◆ **Work to complete**: Lines from the one containing "Format recipe back link" through the last line of the records below are to be repeated exactly.

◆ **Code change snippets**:

::::::

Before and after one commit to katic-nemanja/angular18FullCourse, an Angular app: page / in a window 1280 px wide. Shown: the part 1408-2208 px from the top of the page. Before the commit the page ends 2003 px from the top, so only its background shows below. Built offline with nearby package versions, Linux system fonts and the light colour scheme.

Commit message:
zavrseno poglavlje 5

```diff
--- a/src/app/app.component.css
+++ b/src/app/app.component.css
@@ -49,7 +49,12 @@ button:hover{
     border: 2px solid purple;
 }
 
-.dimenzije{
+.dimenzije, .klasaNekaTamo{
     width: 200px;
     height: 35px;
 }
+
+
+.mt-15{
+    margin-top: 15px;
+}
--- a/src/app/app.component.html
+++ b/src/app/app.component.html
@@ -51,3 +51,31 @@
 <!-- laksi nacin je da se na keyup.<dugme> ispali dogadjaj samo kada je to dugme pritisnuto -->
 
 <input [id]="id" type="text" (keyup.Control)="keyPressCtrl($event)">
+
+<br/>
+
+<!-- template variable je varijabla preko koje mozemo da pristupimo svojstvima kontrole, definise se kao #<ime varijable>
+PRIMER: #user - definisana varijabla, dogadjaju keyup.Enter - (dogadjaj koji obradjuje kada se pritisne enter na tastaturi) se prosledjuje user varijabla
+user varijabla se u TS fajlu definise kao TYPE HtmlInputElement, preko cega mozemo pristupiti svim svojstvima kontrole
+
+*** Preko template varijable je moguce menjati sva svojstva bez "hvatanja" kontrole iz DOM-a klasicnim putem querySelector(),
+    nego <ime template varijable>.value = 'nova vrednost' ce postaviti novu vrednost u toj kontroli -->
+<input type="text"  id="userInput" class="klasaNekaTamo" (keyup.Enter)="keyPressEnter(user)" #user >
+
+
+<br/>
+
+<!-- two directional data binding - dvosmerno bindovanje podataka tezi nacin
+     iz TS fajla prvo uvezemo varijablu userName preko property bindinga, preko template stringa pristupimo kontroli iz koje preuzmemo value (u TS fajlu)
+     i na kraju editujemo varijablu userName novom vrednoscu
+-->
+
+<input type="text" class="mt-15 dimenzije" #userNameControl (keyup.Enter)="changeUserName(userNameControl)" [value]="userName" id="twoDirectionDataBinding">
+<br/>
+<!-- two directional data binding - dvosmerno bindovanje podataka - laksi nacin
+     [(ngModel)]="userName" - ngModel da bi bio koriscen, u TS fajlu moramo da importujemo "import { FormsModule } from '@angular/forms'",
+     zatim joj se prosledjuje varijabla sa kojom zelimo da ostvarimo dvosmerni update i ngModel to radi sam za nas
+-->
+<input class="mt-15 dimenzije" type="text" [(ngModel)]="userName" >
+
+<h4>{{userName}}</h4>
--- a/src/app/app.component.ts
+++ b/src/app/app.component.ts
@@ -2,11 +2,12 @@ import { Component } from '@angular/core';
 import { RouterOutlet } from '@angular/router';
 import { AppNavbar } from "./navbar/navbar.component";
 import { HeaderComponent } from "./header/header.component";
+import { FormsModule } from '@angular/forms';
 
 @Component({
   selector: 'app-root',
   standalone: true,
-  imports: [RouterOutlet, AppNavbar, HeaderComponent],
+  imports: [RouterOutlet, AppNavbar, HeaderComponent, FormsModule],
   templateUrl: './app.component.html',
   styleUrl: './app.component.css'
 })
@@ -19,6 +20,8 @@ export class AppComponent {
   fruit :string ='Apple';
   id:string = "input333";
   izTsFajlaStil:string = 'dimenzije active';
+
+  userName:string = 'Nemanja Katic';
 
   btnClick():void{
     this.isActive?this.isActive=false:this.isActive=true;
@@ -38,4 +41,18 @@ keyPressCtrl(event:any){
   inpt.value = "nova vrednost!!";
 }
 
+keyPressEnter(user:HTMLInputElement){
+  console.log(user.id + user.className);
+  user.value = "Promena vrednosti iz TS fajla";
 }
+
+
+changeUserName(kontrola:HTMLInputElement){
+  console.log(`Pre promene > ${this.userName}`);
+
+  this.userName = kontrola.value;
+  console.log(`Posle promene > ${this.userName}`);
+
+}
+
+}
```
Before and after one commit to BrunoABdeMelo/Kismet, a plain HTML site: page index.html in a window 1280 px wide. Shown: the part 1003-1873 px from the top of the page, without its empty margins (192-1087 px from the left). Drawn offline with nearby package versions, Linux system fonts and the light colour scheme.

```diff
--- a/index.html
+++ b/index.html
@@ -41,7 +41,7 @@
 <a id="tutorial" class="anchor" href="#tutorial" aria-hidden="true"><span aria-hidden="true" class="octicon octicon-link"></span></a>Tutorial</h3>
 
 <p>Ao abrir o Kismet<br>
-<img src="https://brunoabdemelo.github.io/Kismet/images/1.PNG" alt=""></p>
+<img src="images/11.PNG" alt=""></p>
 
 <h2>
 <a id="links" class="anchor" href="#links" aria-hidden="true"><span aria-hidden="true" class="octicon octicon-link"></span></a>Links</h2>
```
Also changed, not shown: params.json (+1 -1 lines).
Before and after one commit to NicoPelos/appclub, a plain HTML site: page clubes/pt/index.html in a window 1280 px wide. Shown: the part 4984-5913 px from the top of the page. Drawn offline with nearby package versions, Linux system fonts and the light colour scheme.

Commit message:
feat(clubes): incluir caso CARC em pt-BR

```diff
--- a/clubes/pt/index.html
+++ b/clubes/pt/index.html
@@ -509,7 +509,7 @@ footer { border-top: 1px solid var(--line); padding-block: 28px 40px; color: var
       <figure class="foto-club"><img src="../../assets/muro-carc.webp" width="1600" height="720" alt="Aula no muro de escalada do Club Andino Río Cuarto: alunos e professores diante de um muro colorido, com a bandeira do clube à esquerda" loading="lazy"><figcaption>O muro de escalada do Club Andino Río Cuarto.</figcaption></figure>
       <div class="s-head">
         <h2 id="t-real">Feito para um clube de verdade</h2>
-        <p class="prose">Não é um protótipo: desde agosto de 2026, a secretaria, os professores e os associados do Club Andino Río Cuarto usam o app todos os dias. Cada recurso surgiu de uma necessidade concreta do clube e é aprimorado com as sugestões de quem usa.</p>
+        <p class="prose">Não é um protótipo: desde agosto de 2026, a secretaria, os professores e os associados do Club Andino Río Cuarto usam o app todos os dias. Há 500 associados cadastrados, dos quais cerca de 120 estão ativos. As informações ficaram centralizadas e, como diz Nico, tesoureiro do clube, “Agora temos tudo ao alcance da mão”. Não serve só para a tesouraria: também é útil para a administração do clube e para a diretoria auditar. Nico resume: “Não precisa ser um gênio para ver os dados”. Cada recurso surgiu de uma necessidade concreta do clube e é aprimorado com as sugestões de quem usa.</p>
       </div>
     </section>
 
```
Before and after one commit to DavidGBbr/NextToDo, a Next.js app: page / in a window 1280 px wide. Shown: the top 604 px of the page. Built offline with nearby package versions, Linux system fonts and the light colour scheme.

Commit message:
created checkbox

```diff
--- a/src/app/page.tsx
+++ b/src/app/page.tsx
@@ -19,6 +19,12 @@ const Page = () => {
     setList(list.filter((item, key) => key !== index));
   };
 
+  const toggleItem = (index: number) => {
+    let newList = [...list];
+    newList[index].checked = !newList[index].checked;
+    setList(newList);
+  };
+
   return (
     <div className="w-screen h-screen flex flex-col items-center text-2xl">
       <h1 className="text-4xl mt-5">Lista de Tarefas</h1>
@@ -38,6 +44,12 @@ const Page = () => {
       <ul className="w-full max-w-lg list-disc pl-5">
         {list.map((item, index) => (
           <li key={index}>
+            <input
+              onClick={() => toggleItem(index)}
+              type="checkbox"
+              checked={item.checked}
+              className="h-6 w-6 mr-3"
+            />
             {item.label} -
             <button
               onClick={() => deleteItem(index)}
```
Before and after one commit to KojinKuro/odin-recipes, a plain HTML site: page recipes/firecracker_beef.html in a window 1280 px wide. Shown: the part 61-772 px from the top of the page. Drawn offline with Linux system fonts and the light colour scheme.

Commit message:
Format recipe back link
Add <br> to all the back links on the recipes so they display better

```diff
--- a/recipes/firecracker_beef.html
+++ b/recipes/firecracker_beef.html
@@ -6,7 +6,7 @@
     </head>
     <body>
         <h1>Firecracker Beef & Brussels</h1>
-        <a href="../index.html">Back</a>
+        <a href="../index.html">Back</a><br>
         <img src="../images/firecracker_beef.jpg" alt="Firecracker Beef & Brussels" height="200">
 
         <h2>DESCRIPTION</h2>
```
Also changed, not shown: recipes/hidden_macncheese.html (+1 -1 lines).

::::::

◆ **Task result**:
Format recipe back link
Add <br> to all the back links on the recipes so they display better

```diff
--- a/recipes/firecracker_beef.html
+++ b/recipes/firecracker_beef.html
@@ -6,7 +6,7 @@
     </head>
     <body>
         <h1>Firecracker Beef & Brussels</h1>
-        <a href="../index.html">Back</a>
+        <a href="../index.html">Back</a><br>
         <img src="../images/firecracker_beef.jpg" alt="Firecracker Beef & Brussels" height="200">
 
         <h2>DESCRIPTION</h2>
```
Also changed, not shown: recipes/hidden_macncheese.html (+1 -1 lines).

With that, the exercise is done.